Jayne Bailey, 60, had wanted to give the concrete island on her housing estate a makeover as the cobblestones had come loose and which she thought were dangerous.
But after she removed the loose cobbles and planted flowers in a display that has been supported by some of her neighbours, Cornwall County Council ordered her to remove them and to replace the cobbles, or pay for remedial work.
"In a letter I have been told I have 28 days to replace it or they will come out and do the work and send me a bill," the Telegraph quoted the elderly lady from Bodmin, Cornwall, as saying.
"They also threatened that they would go to the police and report me for criminal damage. This is bureaucratic madness. There are people out there spraying graffiti and I get into trouble for actually making the place nicer," she said.
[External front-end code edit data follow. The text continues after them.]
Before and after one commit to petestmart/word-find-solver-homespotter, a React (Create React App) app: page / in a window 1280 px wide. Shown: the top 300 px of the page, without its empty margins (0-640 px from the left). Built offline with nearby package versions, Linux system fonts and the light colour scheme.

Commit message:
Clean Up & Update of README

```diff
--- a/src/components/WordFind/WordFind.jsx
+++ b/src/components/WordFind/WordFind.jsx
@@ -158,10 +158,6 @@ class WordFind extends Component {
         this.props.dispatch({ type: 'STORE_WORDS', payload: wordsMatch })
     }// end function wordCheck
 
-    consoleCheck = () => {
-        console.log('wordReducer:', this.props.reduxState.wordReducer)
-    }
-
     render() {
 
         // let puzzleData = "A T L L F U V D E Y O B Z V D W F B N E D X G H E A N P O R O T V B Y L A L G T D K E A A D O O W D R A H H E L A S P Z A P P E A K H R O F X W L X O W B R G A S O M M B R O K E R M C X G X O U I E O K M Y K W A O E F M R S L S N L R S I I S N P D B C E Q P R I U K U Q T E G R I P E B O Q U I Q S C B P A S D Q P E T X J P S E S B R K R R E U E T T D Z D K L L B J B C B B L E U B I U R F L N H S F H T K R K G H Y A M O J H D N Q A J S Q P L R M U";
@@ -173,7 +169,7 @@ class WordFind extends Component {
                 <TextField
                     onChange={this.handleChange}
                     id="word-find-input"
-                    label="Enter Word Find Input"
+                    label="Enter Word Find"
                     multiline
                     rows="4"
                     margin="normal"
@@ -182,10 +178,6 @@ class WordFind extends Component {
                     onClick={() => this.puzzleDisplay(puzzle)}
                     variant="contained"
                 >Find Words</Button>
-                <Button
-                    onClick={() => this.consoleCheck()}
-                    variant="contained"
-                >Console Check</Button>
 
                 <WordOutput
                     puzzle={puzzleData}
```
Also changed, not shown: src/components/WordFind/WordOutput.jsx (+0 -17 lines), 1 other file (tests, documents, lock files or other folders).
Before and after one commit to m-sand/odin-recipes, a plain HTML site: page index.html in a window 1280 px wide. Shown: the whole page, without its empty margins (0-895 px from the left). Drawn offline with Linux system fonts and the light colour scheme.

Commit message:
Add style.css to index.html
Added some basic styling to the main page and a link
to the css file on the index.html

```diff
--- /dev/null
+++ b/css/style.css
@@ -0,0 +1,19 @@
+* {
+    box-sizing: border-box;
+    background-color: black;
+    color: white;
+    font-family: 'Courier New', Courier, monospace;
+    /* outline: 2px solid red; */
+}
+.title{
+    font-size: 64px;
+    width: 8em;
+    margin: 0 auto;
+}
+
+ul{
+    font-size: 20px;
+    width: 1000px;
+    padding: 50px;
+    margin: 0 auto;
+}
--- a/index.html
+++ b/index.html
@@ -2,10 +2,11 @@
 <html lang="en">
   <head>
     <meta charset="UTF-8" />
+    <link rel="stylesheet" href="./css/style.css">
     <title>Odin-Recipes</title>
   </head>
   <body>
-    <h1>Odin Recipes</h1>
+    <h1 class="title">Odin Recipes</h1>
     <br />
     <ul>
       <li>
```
Bailey said the island had been a crumbling mess, covered in weeds and rubbish for about 30 years.
"Some of the local children had taken to removing the cobble-stones to play with because it was in such a dilapidated condition," she said.
"It now hosts an assortment of sun loving plants suited to that area which are all thriving. The centre piece is a eucalyptus with other plants such as jasmine, buddleia and fuchsias, which were all planted on a budget and designed to fill that space over the coming years with minimal maintenance," she explained.
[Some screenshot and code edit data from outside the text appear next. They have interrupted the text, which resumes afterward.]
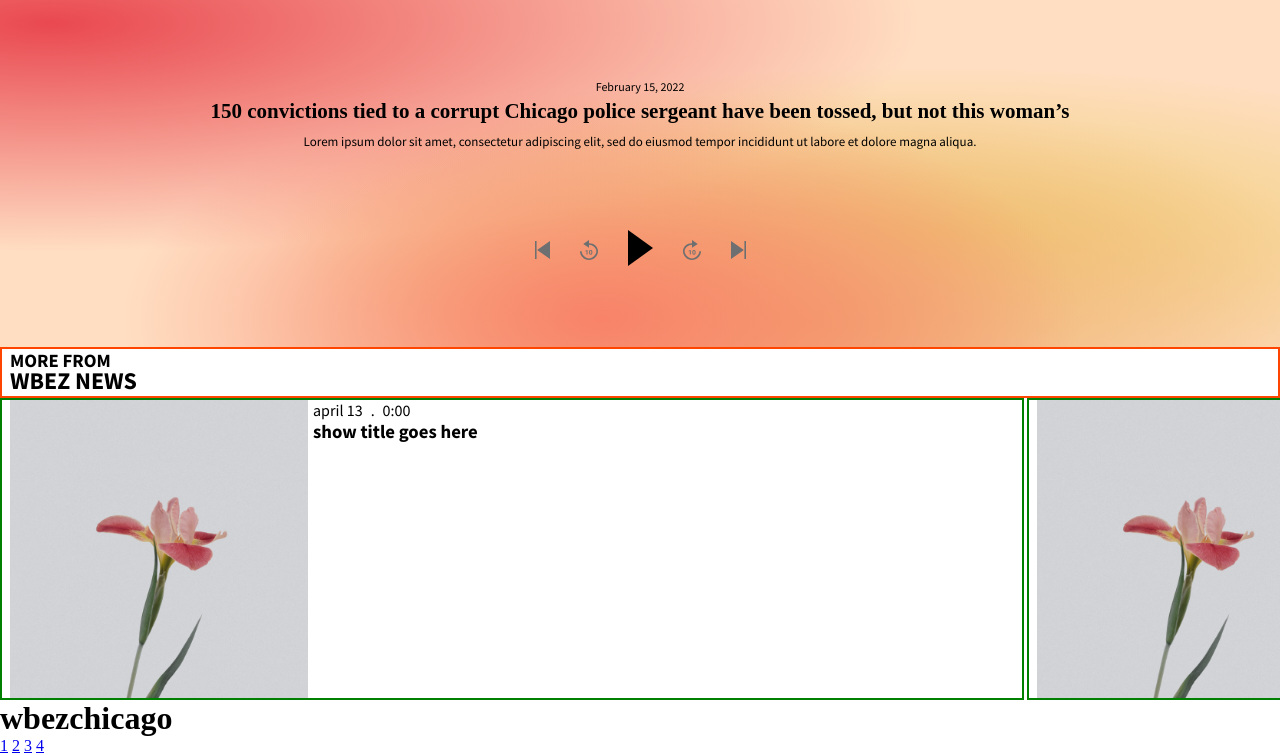
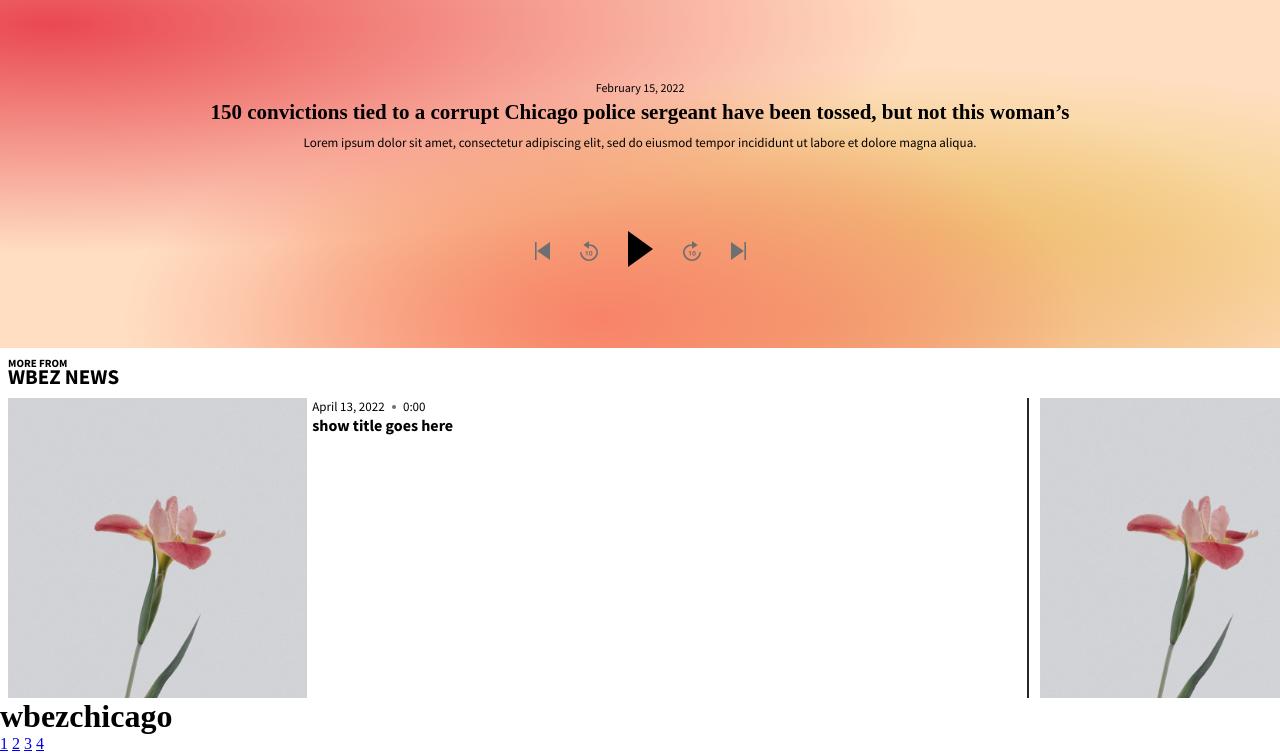
Before and after one commit to jhontiveros/wbez, a plain HTML site: page audio-first/index.html in a window 1280 px wide. Shown: the part 58-813 px from the top of the page. Drawn offline with Linux system fonts and the light colour scheme; a script that the page names is missing; a web font is replaced by a local one.

Commit message:
CSS additions

```diff
--- a/audio-first/index.html
+++ b/audio-first/index.html
@@ -57,30 +57,32 @@
                     <img src="media/flower.jpg" alt="#">
                     <div class="show-content">
                         <div class="show-details">
-                            <p>april 13</p>
-                            <p>.</p>
+                            <p>April 13, 2022</p>
+                            <img src="media/dot.svg" alt="">
                             <p>0:00</p>
                         </div>
                         <h3>show title goes here</h3>
                     </div>
                 </div>
+                <div class="line-break"></div>
                 <div class="show">
                     <img src="media/flower.jpg" alt="#">
                     <div class="show-content">
                         <div class="show-details">
-                            <p>april 13</p>
-                            <p>.</p>
+                            <p>April 13, 2022</p>
+                            <img src="media/dot.svg" alt="">
                             <p>0:00</p>
                         </div>
                         <h3>show title goes here</h3>
                     </div>
                 </div>
+                <div class="line-break"></div>
                 <div class="show">
                     <img src="media/flower.jpg" alt="#">
                     <div class="show-content">
                         <div class="show-details">
-                            <p>april 13</p>
-                            <p>.</p>
+                            <p>April 13, 2022</p>
+                            <img src="media/dot.svg" alt="">
                             <p>0:00</p>
                         </div>
                         <h3>show title goes here</h3>
--- a/audio-first/style.css
+++ b/audio-first/style.css
@@ -149,8 +149,7 @@ nav {
 }
 
 .carousel-title {
-    border: 2px solid orangered;
-    padding-left: .5em;
+    padding: .5em;
 }
 
 .carousel-title h2, h3 {
@@ -159,6 +158,11 @@ nav {
 
 .carousel-title h2 {
     margin-top: -.3em;
+    font-size: 21px;
+}
+
+.carousel-title h3 {
+    font-size: 11px;
 }
 
 .carousel-cards {
@@ -178,7 +182,6 @@ nav {
 }
 
 .show {
-    border: 2px solid green;
     width: 80%;
 
     display: flex;
@@ -191,12 +194,30 @@ nav {
     padding-left: .5em;
 }
 
+.show-content h3, p {
+    font-family: var(--font-paragraph);
+}
+
+.show-content h3 {
+    font-size: 16px;
+    gap: 7px;
+}
+
+.show-content p {
+    font-size: 13px;
+}
+
 .show-details {
     display: flex;
-    gap: 8px;
+    gap: 7px;
     align-items: center;
 }
 
-.show-content p, h3 {
-    font-family: var(--font-paragraph);
+.show-details img {
+    width: 3%;
+    padding: 0;
 }
+
+.line-break {
+    border-left: 2px solid #272727;
+}
```
Also changed, not shown: audio-first/email.svg (added), audio-first/fb.svg (added), audio-first/link.svg (added), audio-first/media/dot.svg (added), audio-first/twitter.svg (added).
Naomi Luke, a neighbour, said: "It looks a lot nicer. It was disgusting before. Now it is somewhere everyone can enjoy and looks pretty."
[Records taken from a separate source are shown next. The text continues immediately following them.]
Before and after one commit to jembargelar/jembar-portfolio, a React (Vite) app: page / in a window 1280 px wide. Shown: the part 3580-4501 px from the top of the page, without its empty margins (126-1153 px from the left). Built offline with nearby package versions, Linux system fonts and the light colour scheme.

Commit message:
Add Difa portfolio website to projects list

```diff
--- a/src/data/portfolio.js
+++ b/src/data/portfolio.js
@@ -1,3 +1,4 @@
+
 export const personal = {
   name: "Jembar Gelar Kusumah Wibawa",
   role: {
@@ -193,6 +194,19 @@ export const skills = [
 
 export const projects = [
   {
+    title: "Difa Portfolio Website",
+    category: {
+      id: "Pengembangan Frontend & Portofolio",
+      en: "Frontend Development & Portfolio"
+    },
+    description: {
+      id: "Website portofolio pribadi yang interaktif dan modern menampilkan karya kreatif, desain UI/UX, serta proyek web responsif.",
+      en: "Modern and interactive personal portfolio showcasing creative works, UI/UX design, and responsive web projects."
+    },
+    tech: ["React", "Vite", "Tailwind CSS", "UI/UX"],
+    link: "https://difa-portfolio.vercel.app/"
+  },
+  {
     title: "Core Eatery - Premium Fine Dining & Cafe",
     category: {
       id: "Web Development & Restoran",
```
A spokesman for the council said: "In this particular case no agreement was sought to carry out the works. Several complaints from residents have been received concerning the planting."
He indicated, however, that there could be a compromise.
"A council horticulturist has been asked to look at the suitability of the planting," he added. (ANI)